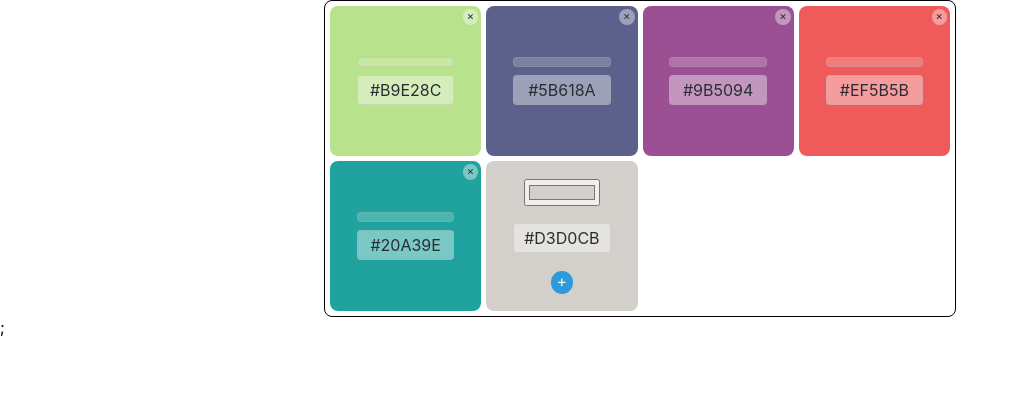
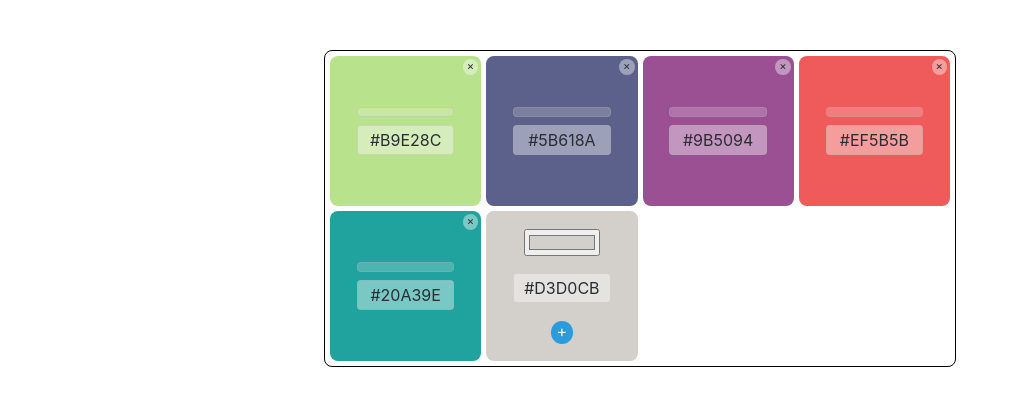
Before and after one commit to jecaps/Color-Saver-App, a React (Create React App) app: page / in a window 1280 px wide. Shown: the top 406 px of the page, without its empty margins (0-1018 px from the left). Built offline with nearby package versions, Linux system fonts and the light colour scheme; no server answers.

Commit message:
main Margin

```diff
--- a/src/App.css
+++ b/src/App.css
@@ -39,3 +39,7 @@
     transform: rotate(360deg);
   }
 }
+
+.main {
+  margin: 50px 0;
+}
--- a/src/App.js
+++ b/src/App.js
@@ -40,11 +40,12 @@ function App() {
 
   return (
     <>
-      <ul className="cards">
-        {colorListElement}
-        <Form addColor={addColorCard} />
-      </ul>
-      ;
+      <main className="main">
+        <ul className="cards">
+          {colorListElement}
+          <Form addColor={addColorCard} />
+        </ul>
+      </main>
     </>
   );
 }
```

Exercise description. Since pictures are not part of the copy, set down only the remaining data exactly.

Output of the task.
Before and after one commit to jecaps/Color-Saver-App, a React (Create React App) app: page / in a window 1280 px wide. Shown: the top 406 px of the page, without its empty margins (0-1018 px from the left). Built offline with nearby package versions, Linux system fonts and the light colour scheme; no server answers.

Commit message:
main Margin

```diff
--- a/src/App.css
+++ b/src/App.css
@@ -39,3 +39,7 @@
     transform: rotate(360deg);
   }
 }
+
+.main {
+  margin: 50px 0;
+}
--- a/src/App.js
+++ b/src/App.js
@@ -40,11 +40,12 @@ function App() {
 
   return (
     <>
-      <ul className="cards">
-        {colorListElement}
-        <Form addColor={addColorCard} />
-      </ul>
-      ;
+      <main className="main">
+        <ul className="cards">
+          {colorListElement}
+          <Form addColor={addColorCard} />
+        </ul>
+      </main>
     </>
   );
 }
```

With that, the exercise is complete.